Our goal with FCAT was to run an in-depth article about it shortly before the launch of the 7990 as a preparatory article for today’s launch. However like most ambitious goals, that hasn’t panned out. AMD of course is dropping new drivers for the 7990 – Catalyst 13.5b2 – but NVIDIA also dropped their new 320.00 drivers at the end of last week. As a result we’ve effectively had to rebuild our benchmark results in the last week, and throw out much of the old FCAT data we had already collected. Coupled with driver problems and a later problem with FCAT capture (which has since been resolved), and we’ve been left with plenty to do and not enough time to do it.
The end result is that we’re not going to have FCAT data for today’s launch, as there simply hasn’t been enough time to put it together. FCAT was specifically designed for multi-GPU testing so this is an ideal use case for it and we’d otherwise like to have it, but without complete results it’s not very useful. Sorry guys.
The good news is that this means we have (and will be compiling) FCAT results for our cards based on the very latest drivers. So we’ll get to the bottom of frame pacing on the 7990, GTX 690, and more with an FCAT article later this week or early next week. So please stay tuned for that.
On a side note, AMD is also sampling a very early preview of their new frame pacing optimized driver to the press for this launch. It’s based off of an older branch of the Catalyst driver set and AMD still has quite a bit of work to go until it’s in shipping condition. But for anyone wondering if AMD can put together a good frame pacing solution, things are looking good right now. We’ll have more on this, including some early results, in our upcoming FCAT article.
For the launch of the 7990, AMD is sampling the press with Catalyst 13.5b2. This is the driver from the next branch of the software, so it includes performance improvements for several games.

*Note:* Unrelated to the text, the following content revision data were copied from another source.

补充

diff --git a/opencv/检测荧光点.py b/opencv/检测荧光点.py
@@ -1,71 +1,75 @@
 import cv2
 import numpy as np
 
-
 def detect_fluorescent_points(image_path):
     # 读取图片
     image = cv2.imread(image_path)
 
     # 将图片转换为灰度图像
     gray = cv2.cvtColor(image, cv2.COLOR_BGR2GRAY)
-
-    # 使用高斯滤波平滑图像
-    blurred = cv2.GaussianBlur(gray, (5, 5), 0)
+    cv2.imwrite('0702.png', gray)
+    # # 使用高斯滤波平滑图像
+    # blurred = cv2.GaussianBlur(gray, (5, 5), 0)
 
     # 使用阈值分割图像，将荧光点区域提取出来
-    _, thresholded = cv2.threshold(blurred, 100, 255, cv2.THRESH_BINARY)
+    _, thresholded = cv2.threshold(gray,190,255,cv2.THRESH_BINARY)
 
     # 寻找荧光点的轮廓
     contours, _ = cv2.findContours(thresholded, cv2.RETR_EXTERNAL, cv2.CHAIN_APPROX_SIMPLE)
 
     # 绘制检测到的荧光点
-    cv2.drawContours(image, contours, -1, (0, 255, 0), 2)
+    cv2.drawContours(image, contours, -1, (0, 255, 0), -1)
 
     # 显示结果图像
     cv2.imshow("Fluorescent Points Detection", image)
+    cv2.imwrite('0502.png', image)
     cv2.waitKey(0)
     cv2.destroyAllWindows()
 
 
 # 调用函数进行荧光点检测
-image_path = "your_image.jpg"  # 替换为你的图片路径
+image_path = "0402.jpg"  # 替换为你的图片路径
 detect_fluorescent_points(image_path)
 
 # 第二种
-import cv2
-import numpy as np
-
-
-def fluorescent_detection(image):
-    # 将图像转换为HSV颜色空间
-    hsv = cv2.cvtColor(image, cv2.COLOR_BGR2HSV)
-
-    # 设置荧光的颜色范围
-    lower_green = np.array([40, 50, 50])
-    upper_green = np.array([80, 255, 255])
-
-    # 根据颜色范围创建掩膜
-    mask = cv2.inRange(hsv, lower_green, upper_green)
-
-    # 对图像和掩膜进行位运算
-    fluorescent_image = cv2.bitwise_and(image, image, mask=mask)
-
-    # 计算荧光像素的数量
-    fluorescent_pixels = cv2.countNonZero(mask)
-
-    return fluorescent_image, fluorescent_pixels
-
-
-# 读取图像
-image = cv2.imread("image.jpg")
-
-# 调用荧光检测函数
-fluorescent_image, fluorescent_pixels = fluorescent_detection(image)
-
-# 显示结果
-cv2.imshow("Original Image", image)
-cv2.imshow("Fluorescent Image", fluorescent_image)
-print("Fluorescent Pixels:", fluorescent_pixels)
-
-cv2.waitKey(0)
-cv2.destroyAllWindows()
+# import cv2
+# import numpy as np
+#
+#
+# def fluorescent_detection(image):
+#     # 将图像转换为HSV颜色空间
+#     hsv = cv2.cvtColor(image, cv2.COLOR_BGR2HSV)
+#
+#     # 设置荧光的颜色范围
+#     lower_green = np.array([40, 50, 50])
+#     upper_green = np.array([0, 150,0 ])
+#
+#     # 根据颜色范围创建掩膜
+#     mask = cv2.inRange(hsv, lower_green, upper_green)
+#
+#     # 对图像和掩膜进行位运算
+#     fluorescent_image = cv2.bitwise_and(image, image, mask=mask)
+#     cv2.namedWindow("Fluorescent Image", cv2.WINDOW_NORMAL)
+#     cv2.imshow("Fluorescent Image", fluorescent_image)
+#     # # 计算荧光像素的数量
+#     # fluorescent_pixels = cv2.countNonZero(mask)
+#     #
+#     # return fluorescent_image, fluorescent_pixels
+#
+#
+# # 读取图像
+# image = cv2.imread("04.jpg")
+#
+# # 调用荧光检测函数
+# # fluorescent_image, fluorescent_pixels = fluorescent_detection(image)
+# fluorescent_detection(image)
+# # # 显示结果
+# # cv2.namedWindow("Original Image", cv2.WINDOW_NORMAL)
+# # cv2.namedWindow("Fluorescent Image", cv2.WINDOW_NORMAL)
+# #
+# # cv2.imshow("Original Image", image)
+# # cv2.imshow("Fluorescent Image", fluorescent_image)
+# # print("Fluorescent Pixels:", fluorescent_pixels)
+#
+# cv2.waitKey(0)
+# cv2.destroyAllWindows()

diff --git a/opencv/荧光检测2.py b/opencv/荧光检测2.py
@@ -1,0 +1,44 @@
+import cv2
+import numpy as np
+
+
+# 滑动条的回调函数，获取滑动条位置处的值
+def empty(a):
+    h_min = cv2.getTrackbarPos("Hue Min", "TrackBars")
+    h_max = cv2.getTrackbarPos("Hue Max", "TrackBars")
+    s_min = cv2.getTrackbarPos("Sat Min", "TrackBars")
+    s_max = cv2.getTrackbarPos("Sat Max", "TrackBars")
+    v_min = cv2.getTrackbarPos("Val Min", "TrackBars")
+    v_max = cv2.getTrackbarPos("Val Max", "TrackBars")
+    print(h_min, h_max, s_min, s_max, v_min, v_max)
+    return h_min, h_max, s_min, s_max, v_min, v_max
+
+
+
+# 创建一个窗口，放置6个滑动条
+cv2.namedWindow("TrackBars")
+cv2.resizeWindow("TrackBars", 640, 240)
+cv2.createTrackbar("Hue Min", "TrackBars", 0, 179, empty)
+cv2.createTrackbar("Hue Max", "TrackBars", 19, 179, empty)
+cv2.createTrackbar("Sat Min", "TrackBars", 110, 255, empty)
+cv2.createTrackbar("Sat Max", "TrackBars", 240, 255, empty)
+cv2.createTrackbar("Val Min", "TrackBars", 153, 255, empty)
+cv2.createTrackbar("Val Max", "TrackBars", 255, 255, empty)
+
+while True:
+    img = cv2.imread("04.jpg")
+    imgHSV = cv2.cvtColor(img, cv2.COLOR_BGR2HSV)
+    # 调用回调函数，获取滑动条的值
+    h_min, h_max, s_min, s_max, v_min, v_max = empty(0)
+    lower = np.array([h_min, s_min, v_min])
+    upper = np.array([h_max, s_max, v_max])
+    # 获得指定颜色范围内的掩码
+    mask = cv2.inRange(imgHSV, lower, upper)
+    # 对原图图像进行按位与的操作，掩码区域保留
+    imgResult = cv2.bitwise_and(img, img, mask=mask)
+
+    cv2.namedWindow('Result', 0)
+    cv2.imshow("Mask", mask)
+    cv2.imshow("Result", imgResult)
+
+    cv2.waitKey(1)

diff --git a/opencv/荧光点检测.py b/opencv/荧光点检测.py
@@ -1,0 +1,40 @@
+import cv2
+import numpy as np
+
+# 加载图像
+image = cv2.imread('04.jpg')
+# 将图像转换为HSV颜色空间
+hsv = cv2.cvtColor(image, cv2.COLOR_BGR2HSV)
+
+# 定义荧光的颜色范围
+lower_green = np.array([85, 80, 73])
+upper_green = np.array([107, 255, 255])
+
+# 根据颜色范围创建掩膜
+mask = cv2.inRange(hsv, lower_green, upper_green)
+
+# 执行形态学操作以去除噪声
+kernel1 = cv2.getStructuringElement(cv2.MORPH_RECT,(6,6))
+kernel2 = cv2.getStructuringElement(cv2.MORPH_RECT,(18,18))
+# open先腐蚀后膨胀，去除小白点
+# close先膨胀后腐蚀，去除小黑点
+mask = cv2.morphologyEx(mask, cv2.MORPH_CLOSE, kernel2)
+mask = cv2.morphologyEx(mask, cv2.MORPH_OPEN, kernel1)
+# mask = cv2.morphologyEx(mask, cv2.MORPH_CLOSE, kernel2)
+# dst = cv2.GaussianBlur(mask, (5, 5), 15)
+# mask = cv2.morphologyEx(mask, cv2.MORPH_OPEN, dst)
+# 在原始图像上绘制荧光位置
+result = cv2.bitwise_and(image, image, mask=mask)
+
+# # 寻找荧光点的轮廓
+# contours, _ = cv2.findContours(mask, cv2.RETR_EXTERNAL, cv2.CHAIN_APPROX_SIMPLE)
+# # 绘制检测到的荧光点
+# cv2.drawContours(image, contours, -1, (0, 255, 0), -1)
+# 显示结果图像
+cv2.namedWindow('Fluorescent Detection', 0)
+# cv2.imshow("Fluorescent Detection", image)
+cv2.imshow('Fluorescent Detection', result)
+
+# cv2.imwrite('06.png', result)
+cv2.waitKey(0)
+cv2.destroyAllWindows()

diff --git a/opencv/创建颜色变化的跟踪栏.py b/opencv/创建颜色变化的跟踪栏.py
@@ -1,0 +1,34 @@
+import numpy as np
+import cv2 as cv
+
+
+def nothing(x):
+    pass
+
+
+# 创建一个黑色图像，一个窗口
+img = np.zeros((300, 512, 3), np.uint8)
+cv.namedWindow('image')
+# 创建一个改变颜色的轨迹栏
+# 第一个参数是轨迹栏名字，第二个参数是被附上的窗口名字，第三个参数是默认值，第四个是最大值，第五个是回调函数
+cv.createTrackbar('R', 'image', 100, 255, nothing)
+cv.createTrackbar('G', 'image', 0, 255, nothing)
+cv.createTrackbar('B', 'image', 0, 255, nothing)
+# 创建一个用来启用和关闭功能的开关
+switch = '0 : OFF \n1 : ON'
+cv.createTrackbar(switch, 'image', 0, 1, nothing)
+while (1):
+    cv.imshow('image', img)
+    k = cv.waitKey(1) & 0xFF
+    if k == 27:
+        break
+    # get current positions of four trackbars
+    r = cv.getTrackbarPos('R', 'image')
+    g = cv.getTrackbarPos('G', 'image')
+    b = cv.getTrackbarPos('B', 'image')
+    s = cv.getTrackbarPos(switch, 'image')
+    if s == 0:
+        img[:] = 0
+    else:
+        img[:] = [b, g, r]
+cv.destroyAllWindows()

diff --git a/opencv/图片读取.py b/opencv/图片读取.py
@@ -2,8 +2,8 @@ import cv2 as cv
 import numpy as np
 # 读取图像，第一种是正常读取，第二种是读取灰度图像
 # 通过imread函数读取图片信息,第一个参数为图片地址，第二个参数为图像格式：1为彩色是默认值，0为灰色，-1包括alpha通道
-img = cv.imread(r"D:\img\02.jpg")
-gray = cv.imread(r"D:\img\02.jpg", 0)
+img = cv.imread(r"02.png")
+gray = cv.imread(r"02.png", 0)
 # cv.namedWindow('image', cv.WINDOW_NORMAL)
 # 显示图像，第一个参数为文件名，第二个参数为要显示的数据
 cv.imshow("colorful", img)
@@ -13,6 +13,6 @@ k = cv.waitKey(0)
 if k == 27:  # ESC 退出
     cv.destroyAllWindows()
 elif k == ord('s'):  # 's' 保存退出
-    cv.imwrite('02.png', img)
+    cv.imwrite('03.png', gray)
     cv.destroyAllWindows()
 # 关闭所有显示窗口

We’ve seen improvements in DiRT: Showdown, Sleeping Dogs, and Hitman: Absolution, though until AMD publically publishes the driver and its associated release notes we don’t have a complete list of what games are impacted.

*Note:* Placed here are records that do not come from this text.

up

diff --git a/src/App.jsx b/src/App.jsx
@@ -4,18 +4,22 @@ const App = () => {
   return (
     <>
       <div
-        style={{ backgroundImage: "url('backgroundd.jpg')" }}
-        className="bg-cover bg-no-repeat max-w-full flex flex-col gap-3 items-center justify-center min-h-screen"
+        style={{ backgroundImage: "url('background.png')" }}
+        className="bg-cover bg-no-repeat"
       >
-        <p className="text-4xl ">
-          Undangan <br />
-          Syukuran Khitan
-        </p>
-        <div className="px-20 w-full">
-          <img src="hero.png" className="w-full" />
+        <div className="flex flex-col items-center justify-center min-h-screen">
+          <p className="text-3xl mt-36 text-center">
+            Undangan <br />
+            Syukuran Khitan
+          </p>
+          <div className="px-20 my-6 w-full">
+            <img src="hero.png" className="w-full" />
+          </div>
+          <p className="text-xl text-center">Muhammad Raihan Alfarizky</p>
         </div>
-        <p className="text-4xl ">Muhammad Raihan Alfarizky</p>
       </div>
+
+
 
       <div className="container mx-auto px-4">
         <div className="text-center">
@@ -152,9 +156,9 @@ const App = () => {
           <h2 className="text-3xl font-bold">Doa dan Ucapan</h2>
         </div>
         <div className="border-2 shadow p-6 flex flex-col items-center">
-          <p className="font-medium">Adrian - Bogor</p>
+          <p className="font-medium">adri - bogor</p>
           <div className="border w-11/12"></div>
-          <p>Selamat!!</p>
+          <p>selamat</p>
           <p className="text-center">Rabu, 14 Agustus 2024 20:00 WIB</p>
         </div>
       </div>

Meanwhile as previously mentioned, NVIDIA just released the first beta of their next branch too, R319. The 320.00 betas were released yesterday, and include performance improvements in DiRT: Showdown, Sleeping Dogs, Crysis 3, and several other games as listed in NVIDIA’s notes. Unfortunately these drivers have also turned up an issue in Battlefield 3 and SLI; terrain rendering isn’t working correctly, at least on our testbed. We’re still working with NVIDIA on this one as it looks to be a rare issue (no one else has reproduced it thus far), so for the moment we’re sticking with our 314.22 BF3 results.
On a final note, with our site design complete, GPU Bench 2013 is finally live. As always, you can find our latest GPU performance results in there and use those results compare the various cards we’ve benchmarked thus far.
|CPU:||Intel Core i7-3960X @ 4.3GHz|
|Motherboard:||EVGA X79 SLI|
|Power Supply:||Antec True Power Quattro 1200|
|Hard Disk:||Samsung 470 (256GB)|
|Memory:||G.Skill Ripjaws DDR3-1867 4 x 4GB (8-10-9-26)|
|Case:||Thermaltake Spedo Advance|
AMD Radeon HD 6990
NVIDIA ForceWare 320.00
AMD Catalyst 13.5 Beta 2
|OS:||Windows 8 Pro|